A bird sounds like a firework. A baby cries. Water trickles from one rice terrace down to the next. Someone says ‘dude’ in the café below. A wood planer screams.
Eka’s voice pours in to the atmosphere like the cane syrup I just had in my latte.

‘Listen to the furthest sound you can hear. …Listen without labeling or judging: Bad sound. Good sound….. Take two step back and just be silent observer.’

Ducks quack and there, all the way out there in the distance, I hear a bee buzzing in an orchid. I listen deeper.

‘Now bring your attention in to the room and to your breath…. Just observe…. With kindness…Let go control…Surrender…. Let your breath breathe you.’

It is at this point that I bring in my spirit guide, the one who cracks open and brings compassion flooding in to my heart like no other …(Is it me? asks Julian later) It is at this point that I summon our cat, Oscar. I see him sleeping on the sofa at home (which he is probably doing), his grey coat rising and falling. I see his simple aliveness through his breathing. I see his fur stretch over his expanding body and release back to density as his body contracts. Then, very gently so as not to trip and break it, so as not to spill the compassion along the way, I transfer the image like a tray of drinks over to myself. I take two steps back and observe my breath causing my chest to rise and fall, my belly to expand and contract. I see my breath breathing my body into another moment of existence, and another, and I am overcome with gratitude.

We bring our hands together, thumbs touching the planes of our chest and chant ‘om’ three times. Our voices mingle, touch, brush against one another, vibrate together.

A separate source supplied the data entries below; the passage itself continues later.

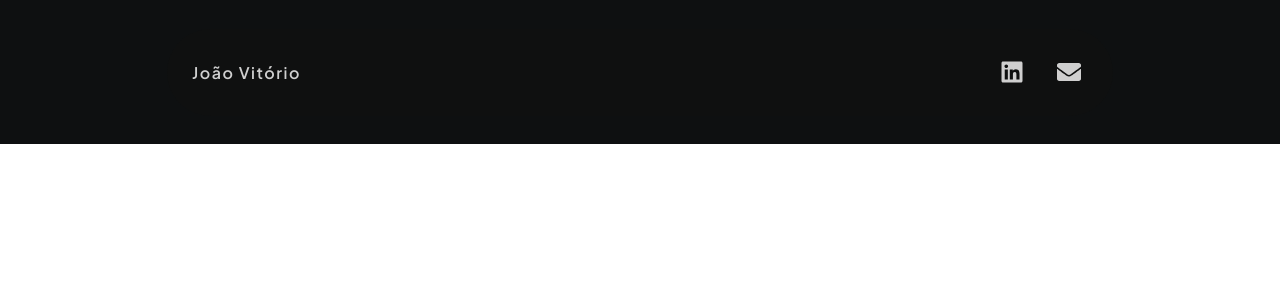
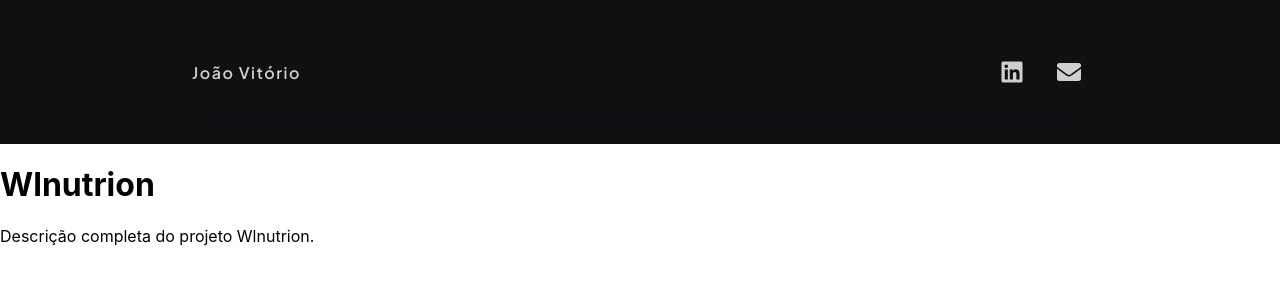
Before and after one commit to TheJoaoVitorio/repository, a React (Create React App) app: page /projetos/1 in a window 1280 px wide. Before the commit this address had no page. Shown: the top 300 px of the page. Built offline with nearby package versions, Linux system fonts and the light colour scheme.

Commit message:
update routes

```diff
--- a/src/App.js
+++ b/src/App.js
@@ -2,22 +2,9 @@ import { BrowserRouter as Router, Route, Routes } from 'react-router-dom';
 import React from 'react';
 import './App.css';
 import Header from './components/Header';
-// import MainContent from './components/Main';
-// import CardSection from './components/CardSection';
-// import CardMain from './components/CardMain';
-// import SectionAboutMe from './components/SectionAboutMe';
-// import VerticalStepper from './components/Stepper';
 import Home from './pages/Home';
+import ProjectDetails from './pages/ProjectDetails';
 
-
-// function App() {
-//   return (
-//       <div className="App">
-//         <Header></Header>
-//       </div>
-
-//   );
-// }
 
  function App() {
    return (
@@ -28,6 +15,7 @@ import Home from './pages/Home';
 
           <Routes>
             <Route path='/' element={<Home />} ></Route>
+            <Route path="/projetos/:id" element={<ProjectDetails />} />
           </Routes>
      </Router>
    );
--- a/src/components/Card.js
+++ b/src/components/Card.js
@@ -6,6 +6,7 @@ import gifDesktopProjeto2 from '../gifProjects/day_519.png';
 import gifMobileProjeto2 from '../gifProjects/day_519.png';
 
 import React, { useState, useEffect } from 'react';
+import { useNavigate } from 'react-router-dom';
 import { IoChevronBackOutline } from "react-icons/io5";
 import { IoChevronForwardOutline } from "react-icons/io5";
 import { FaEye } from "react-icons/fa";
@@ -32,6 +33,7 @@ export default function Card() {
         height: window.innerHeight,
     });
     const [currentProjectIndex, setCurrentProjectIndex] = useState(0);
+    const navigate = useNavigate();
 
     useEffect(() => {
         const handleResize = () => {
@@ -59,6 +61,10 @@ export default function Card() {
         );
     };
 
+    const handleProjectClick = () => {
+        navigate(`/projetos/${currentProject.id}`);
+    };
+
     const currentProject = projects[currentProjectIndex];
 
     return (
@@ -72,7 +78,7 @@ export default function Card() {
                 <button className={styles.BackProject} onClick={handlePreviousProject}>
                     <IoChevronBackOutline />
                 </button>
-                <div className={styles.CardContent}>
+                <div className={styles.CardContent} onClick={handleProjectClick} >
                     {windowSize.width > 768 ? (
                         <img className={styles.GifDesktop} src={currentProject.gifDesktop} alt={currentProject.title} />
                     ) : (
--- /dev/null
+++ b/src/pages/ProjectDetails.js
@@ -0,0 +1,32 @@
+// ProjectDetails.js
+import React from 'react';
+import { useParams } from 'react-router-dom';
+
+const projects = [
+    {
+        id: 1,
+        title: 'Wlnutrion',
+        description: 'Descrição completa do projeto Wlnutrion.',
+    },
+    {
+        id: 2,
+        title: 'Outro Projeto',
+        description: 'Descrição completa de outro projeto.',
+    }
+];
+
+export default function ProjectDetails() {
+    const { id } = useParams();
+    const project = projects.find((project) => project.id === parseInt(id));
+
+    if (!project) {
+        return <p>Projeto não encontrado.</p>;
+    }
+
+    return (
+        <div>
+            <h1>{project.title}</h1>
+            <p>{project.description}</p>
+        </div>
+    );
+}
```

My throat is open, connected to my heart, allowing sound to flow from it into the space with no blockages.

‘Now’ says Eka ‘bring your hands up to your forehead and say to yourself’ you are ready to continue this practice of moving meditation, synchronizing your body, your breath and your mind, and above all sending nothing but love and kindness to your body and to your brothers and sisters in this room’

Later, having examined the state of my cellulite whilst finding my drishte in downward dog, having sweated through what Eka calls the Viagra pose, having twisted and balanced, fallen once and recovered myself in mountain pose, having come to a point of energized stillness and inner calm, and sipping a ‘tangy tamarind cooler’ in the café that drips with bee-filled orchids, I think about performance preparation. I think about us musicians back stage running up and down our instruments in panic, competing with the person to our left who is playing the Tchaikowsky concerto at double speed, or to our right who is doing the Guinness book of Records amount of staccatos in one up-bow staccato. Of the energy coursing through the hands of the girl opposite in anticipation of giving, and the gleeful mockery we make of her in our minds for having stage fright. Of the fact that our mind is already on stage, or, even better, in the bar afterwards. Of the pride or the shame or the fear we have in anticipation of OUR performance (the one we made ourselves with our talent and fingers and brains.). And I think that we musicians have a great deal yet to learn.